The black boxes from the crashed Ethiopian Airlines Boeing 737 MAX 8 were flown to France for analysis on March 14, 2019.
The black boxes from the crashed Ethiopian Airlines Boeing 737 MAX 8 were flown to France for analysis on March 14, 2019.Philippe Wojazer/REUTERS
To some extent, the US Federal Aviation Administration (FAA) and Boeing tried to address many of the issues raised in by investigators after the Lion Air crash back in November.
On November 7, 2018, the FAA issued an emergency airworthiness directive because the flight control problem experienced on that doomed flight was “likely to exist or develop in other products” of the same aircraft.
The airworthiness directive (AD) required a revision of the Airplane Flight Manual and the Operating Procedures.
Crucially, the AD did not ground the 737 Max series aircraft.
The FAA has already faced scrutiny for its decision not to ground the aircraft earlier, and this preliminary report from Ethiopian Airlines 302 is likely to increase that scrutiny.

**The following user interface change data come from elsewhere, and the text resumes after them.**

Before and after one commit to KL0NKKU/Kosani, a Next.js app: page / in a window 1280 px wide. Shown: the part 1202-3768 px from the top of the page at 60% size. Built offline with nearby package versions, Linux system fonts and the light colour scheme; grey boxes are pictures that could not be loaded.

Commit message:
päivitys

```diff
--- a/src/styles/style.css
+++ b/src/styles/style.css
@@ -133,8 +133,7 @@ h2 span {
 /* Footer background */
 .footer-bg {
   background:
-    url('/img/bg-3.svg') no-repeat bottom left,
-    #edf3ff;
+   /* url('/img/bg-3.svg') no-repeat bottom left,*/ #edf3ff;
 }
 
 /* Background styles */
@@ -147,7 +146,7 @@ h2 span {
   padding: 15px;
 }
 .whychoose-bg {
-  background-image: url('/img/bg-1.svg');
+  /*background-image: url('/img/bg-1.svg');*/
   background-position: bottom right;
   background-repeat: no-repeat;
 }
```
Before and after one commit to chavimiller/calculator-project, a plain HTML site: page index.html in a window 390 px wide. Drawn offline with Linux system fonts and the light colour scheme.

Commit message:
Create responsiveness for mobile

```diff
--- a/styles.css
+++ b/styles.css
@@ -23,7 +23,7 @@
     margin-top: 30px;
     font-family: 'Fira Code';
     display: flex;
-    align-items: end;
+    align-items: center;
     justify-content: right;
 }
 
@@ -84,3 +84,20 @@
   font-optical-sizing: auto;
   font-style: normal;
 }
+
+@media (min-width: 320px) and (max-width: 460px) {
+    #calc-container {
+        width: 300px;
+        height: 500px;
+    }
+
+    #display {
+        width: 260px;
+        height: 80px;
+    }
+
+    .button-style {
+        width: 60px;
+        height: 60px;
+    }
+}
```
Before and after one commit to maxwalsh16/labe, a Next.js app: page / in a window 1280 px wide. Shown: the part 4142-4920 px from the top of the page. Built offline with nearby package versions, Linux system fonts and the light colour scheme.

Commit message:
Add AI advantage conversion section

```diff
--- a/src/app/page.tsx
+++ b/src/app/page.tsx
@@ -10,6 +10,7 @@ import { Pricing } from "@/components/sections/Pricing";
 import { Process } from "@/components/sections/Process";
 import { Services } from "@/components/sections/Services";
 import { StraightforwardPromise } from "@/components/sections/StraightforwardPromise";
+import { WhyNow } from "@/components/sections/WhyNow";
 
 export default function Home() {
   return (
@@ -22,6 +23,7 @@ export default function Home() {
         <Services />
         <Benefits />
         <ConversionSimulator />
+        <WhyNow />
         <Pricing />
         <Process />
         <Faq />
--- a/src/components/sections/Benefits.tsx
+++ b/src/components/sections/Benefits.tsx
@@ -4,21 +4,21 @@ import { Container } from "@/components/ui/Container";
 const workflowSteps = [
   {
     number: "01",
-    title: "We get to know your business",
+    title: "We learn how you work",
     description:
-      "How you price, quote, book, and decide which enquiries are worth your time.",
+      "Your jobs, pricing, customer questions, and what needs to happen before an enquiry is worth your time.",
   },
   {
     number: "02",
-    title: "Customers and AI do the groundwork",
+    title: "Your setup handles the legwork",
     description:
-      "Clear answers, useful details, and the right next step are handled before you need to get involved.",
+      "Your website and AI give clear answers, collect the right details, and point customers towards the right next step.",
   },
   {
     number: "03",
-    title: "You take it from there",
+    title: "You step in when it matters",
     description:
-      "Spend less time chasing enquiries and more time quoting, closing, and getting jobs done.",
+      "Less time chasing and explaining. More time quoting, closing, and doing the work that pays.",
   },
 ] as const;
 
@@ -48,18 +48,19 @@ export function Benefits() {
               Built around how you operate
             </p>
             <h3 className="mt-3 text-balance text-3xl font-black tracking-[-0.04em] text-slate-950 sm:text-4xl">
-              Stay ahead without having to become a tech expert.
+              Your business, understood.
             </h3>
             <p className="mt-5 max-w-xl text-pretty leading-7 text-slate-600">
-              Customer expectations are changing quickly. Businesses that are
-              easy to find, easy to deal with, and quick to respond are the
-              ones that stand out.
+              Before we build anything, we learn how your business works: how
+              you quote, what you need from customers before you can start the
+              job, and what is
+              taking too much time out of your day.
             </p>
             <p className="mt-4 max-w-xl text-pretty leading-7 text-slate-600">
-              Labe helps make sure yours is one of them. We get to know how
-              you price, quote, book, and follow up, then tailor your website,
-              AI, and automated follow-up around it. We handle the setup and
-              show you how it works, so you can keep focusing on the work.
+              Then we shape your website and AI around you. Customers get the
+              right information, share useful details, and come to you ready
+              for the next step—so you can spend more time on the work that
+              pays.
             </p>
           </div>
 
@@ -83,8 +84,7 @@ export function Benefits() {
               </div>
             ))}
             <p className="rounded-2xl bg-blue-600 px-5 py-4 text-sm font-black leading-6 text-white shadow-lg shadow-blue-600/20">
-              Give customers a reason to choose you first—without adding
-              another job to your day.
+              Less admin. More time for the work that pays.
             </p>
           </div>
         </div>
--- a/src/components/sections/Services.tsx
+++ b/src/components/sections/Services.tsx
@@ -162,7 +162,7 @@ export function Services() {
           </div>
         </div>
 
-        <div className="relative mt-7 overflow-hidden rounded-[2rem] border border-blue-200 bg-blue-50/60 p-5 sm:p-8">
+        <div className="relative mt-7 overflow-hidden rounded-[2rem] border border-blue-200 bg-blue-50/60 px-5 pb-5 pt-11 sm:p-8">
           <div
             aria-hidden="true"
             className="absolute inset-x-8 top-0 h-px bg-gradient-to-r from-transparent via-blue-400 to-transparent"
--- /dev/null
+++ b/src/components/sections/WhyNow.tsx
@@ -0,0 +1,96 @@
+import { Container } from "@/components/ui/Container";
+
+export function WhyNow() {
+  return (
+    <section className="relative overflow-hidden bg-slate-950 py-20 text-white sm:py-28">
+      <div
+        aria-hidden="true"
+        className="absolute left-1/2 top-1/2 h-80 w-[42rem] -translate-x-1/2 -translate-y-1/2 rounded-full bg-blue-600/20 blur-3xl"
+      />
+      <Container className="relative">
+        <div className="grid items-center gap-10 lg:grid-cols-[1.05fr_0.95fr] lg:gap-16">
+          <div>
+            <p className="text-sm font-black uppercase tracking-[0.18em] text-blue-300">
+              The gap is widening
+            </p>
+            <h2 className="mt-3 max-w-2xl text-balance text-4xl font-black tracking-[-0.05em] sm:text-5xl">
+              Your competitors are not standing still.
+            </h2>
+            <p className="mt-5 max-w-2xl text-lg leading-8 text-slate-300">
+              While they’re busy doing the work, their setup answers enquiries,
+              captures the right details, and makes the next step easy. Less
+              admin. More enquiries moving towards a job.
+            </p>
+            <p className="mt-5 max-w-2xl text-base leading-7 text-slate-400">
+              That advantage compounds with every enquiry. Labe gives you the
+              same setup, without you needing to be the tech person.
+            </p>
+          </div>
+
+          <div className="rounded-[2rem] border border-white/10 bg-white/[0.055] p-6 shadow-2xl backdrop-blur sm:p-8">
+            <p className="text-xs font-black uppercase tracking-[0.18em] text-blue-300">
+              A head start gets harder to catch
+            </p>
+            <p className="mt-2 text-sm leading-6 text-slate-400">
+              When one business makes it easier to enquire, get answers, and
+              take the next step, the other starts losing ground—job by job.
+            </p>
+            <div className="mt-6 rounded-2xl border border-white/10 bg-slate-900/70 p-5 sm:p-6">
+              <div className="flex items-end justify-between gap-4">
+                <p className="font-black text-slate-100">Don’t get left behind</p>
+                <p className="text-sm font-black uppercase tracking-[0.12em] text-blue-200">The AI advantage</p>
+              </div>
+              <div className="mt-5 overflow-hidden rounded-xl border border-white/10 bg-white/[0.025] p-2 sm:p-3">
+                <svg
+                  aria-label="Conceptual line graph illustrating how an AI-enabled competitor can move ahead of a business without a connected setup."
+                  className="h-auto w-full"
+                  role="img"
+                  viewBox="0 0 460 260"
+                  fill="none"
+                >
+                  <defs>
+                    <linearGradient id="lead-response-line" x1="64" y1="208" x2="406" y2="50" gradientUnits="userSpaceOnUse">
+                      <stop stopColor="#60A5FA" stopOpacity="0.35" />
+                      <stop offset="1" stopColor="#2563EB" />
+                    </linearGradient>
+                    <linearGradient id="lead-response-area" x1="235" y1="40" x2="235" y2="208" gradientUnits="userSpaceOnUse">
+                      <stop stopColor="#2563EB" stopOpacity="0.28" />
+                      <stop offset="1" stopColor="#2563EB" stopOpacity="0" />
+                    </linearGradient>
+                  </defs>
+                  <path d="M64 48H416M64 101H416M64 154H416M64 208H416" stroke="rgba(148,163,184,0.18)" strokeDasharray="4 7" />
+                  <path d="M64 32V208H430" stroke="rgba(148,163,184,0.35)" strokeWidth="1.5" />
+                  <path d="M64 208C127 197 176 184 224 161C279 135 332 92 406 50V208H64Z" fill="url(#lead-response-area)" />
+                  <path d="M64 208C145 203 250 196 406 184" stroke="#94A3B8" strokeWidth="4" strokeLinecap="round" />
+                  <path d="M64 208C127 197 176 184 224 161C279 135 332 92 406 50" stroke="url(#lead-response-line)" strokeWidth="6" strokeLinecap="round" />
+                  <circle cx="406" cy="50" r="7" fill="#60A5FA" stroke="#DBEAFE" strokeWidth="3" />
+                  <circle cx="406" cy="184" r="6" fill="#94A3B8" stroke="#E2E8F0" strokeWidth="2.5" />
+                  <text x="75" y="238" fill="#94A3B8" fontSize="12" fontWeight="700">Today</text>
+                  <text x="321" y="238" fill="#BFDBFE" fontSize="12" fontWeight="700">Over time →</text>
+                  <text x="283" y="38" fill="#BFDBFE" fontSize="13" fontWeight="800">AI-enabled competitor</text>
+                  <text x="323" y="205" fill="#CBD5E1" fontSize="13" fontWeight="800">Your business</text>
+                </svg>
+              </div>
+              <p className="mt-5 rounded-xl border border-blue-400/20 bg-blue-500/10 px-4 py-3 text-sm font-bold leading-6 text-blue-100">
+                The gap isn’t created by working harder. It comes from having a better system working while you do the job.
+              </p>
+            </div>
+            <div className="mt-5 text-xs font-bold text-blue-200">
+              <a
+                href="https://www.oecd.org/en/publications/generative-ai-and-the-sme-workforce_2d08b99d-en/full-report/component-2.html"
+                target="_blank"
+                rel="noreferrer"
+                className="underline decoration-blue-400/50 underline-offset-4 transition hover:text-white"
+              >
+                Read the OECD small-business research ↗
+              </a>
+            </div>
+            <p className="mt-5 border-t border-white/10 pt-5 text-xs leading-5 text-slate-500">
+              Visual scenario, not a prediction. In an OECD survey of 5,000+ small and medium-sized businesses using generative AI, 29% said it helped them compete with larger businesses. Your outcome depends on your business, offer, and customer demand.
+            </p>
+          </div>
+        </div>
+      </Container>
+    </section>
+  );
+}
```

On November 11, 2018, Boeing issued a message to operators of the 737 Max series aircraft because it had “received many requests for the same information from 737 fleet operators” following the Lion Air crash. The message explained the automated MCAS anti-stall system, which adjusts the trim to try to avoid an imminent stall.
737 pilots who have spoken with CNN say this system was not explained during the transition training to the newer 737 Max series aircraft. Those pilots were essentially in the dark about a new system on the plane.
This message, issued after the Lion Air crash, tried to address that by offering pilots more information. But the preliminary report from the crash of Ethiopian Airlines 302 is once again likely to amplify the scrutiny Boeing is facing about the 737 Max aircraft.
It may also give some insight as to why Boeing and the FAA announced it would take additional time — a few more weeks — to get the 737 Max aircraft once again approved for service.